A Recent Article Showed Me The LightI happened upon a slideshow on Rant Gizmo (which your can find HERE) this morning when I was looking for the best graphic practices for mobile themes for some up-and-coming projects at work. In this brief piece, the author, Michael Peckerar, posts thirteen reasons why the iPhone is better than any Android phone, which fit the range of, "You have to pay over $299 for a good one," to, "You can screw it up if you try to customize it." After laughing at the author's decidedly one-sided approach to the argument (for those uninitiated, most new iPhones cost upwards of $500 and you can't really customize them beyond desktop backgrounds), it got me thinking:
What's up with fan-boys these days?
My confession:Now in my youth (and for some of my adult life) I was an unabashed video game fan-boy.
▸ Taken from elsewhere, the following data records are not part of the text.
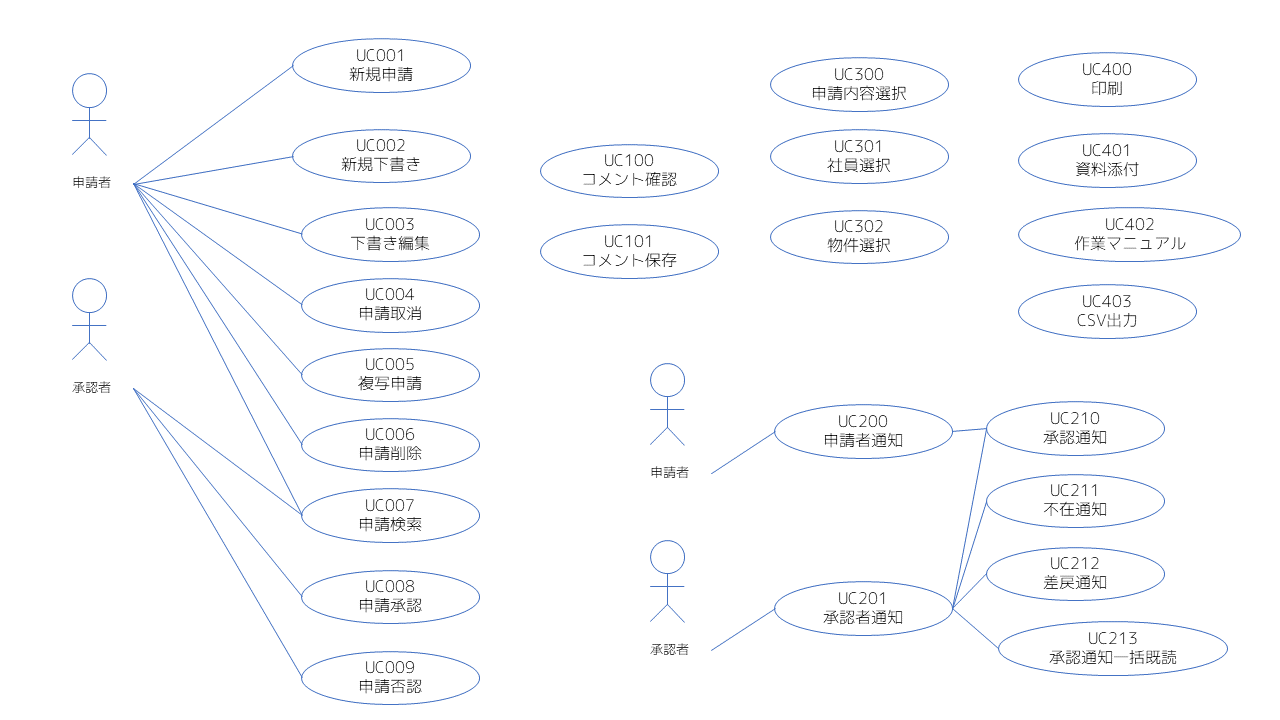
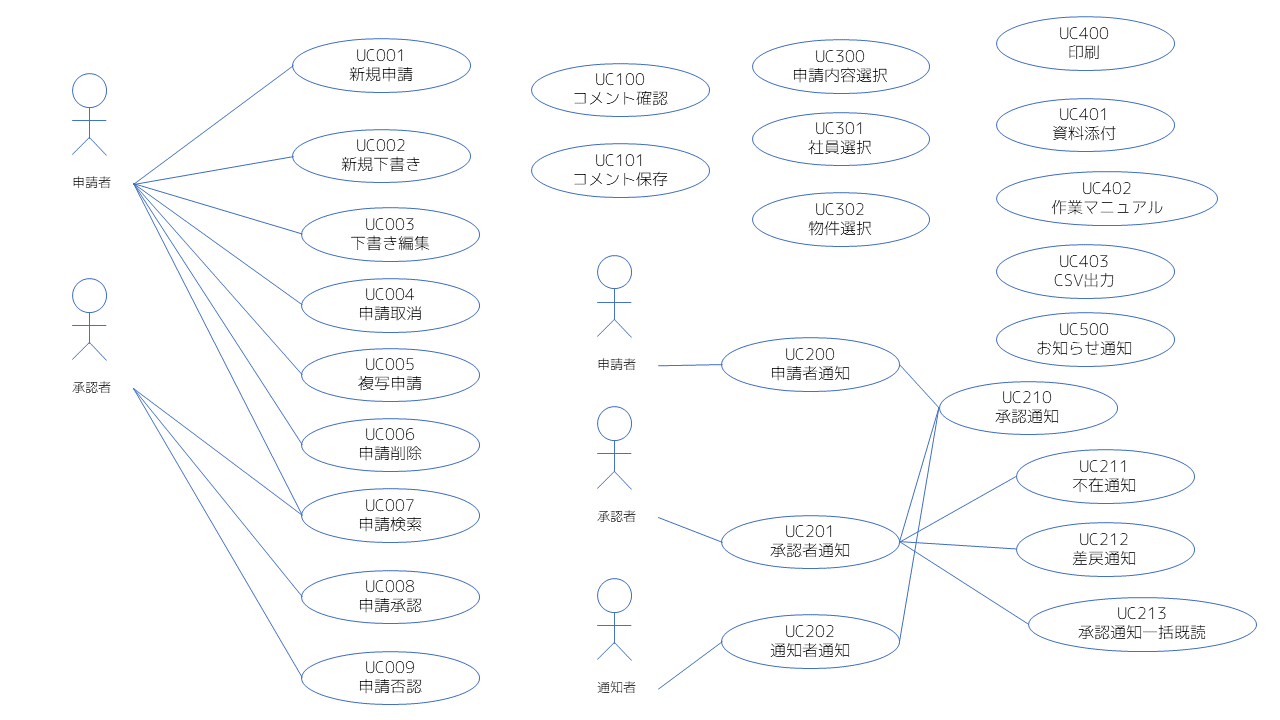
ユースケース作成中

diff --git a/docs/設計資料/01_画面/ユースケース.md b/docs/設計資料/01_画面/ユースケース.md
@@ -4,12 +4,23 @@
 
 - [UC001 新規下書き](シナリオ_UC001新規下書き.md)
 - [UC002 新規申請](シナリオ_UC002新規申請.md)
-- UC003 下書き編集
+- [UC003 下書き編集](シナリオ_UC004下書き編集.md)
 - UC004 申請取消
 - UC005 複写申請
 - UC006 申請削除
 - [UC007 申請検索](シナリオ_UC007申請検索.md)
 - UC008 申請承認
 - UC009 申請否認
-- UC100 コメント確認
-- [UC101 コメント保存](シナリオ_UC100コメント確認.md)
+- [UC100 コメント確認](シナリオ_UC100コメント確認.md)
+- UC101 コメント保存
+- UC200 申請者通知
+- UC201 承認者通知
+- UC202 通知者通知
+- UC300 申請内容選択
+- UC301 社員選択
+- UC302 物件選択
+- UC400 印刷
+- UC401 資料添付
+- UC402 作業マニュアル
+- UC403 CSV出力
+- UC500 お知らせ通知

diff --git a/docs/設計資料/01_画面/シナリオ_UC100コメント確認.md b/docs/設計資料/01_画面/シナリオ_UC100コメント確認.md
@@ -10,11 +10,17 @@
 
 ### フロー
 
-1. 申請者または承認者は常時表示されるMoreボタンからコメントを選択する。
+1. 申請者または承認者はシステムにコメント履歴の表示を指示する。
 1. システムは該当申請に対するコメント入力欄と保存ボタンを表示する。
-1. システムは該当申請に対するコメント一覧を表示する。
+1. システムは該当申請に対するコメント履歴を表示する。
 
 # 代替フロー
+
+### 代替フロー 1-1 新規申請の場合
+
+1. コメント履歴表示状態とする。
+1. 保存ボタンは非表示とする。
+    - 申請詳細の申請もしくは下書きの指示でコメントを保存するため
 
 ### 代替フロー 6-1 コメントが0件の場合
 

diff --git a/docs/500_技術トピックス.md b/docs/500_技術トピックス.md
@@ -13,3 +13,7 @@ this.$api.approval.getApprovals('1')
 
 - created：インスタンス初期化時、DOMが生成される前
 - mounted：インスタンス初期化時、DOMが生成された後
+
+# export defaultとは
+
+classやfunctionにこれを書くことで他のファイルから呼び出すことができる。

diff --git a/docs/設計資料/01_画面/010_画面一覧.md b/docs/設計資料/01_画面/010_画面一覧.md
@@ -1,6 +1,6 @@
 # 画面遷移図
 
-![](010_画面遷移.png)
+![](010_1_画面遷移.png)
 
 # 画面一覧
First it was Nintendo over Sega, then Sega over Sony, then Microsoft over everyone, and on, and on... I've realized that by choosing one brand's hype over another that I've missed out on some truly amazing products over the years because I was too stubborn to accept the one truth that fan-boys can't seem to fathom:
All brands, regardless of marketing hype, are just companies trying to push a product to market.Brand loyalty needs to be earned, sure, and once it is it can give that brand an advantage in future purchasing decisions. My love of the Super Nintendo Entertainment System shaded many of my video game purchases, getting me to buy inferior products like Virtual Boy and the N64 out of the hope that my favorite brand wouldn't let me down, despite the fact that Nintendo has been hopelessly out of its depth since the 16-bit era. Maybe it's because I'm older and wiser, or maybe it's the marketing-saturated world that we live in, but I find that I am less enthusiastic about "brands" and more enthusiastic about "products" and actual value.
The undesired resultFar from Michael Peckerar's point, I find that his misguided attack against one brand in favor of another is as much as a turn-off to me as anything. His misleading obfuscated opinions are actually making me LESS enthusiastic about Apple's iPhone and its products in general -- if this is how the brand's adherents feel and act, resorting to lies and half-truths simply to push a product's user base, I don't think that it's an ecosystem that I want to be a part of. I have taken up this view on many brands in recent times, and I avoid purchasing until they produce something with the features and cost that I find desirable.
For example, I no longer buy brand name clothing unless there is a definite cost-to-feature benefit. I like "toe shoes," and the Vibram Five fingers in particular. Are they the only "barefoot" shoes on the market? Absolutely not, but out of the ones I've tried I like the feel of them, and they are within my means, so they are the ones that I purchase for now. As soon as they become scarce, or change in some way that I don't feel is to my benefit, I will shop around again. I won't continue to wear shoes that I don't find comfortable just because it's the brand that I always buy. I own a couple of iPods, but now that I have a phone that can play MP3 music I rarely use them. Nothing's perfect, but there's no shame in recognizing a different brand's achievements.
Fan-boys do the opposite -- they continue to buy products based on a frothing loyalty to a brand regardless of cost or features, and are hurt - HURT, when someone doesn't share their narrow view. It often takes something like the Playstation 3's disastrous launch to shake off all but the most hardcore adherents. Apple is very steadily falling behind in desired features and innovation, but they still make a good product. When Apple finally does release its own "Playstation 3" (which is quickly becoming more likely in it's current rudderless post-Steve Jobs era) a good number of these people will be disillusioned, and when they are I will welcome them to the plateau of meaningful product discussion.
Michael Adams is a technical writer and graphic artist for CJ's Home Decor & Fireplaces, LLC
His current phone of choice is an HTC One Max (Android)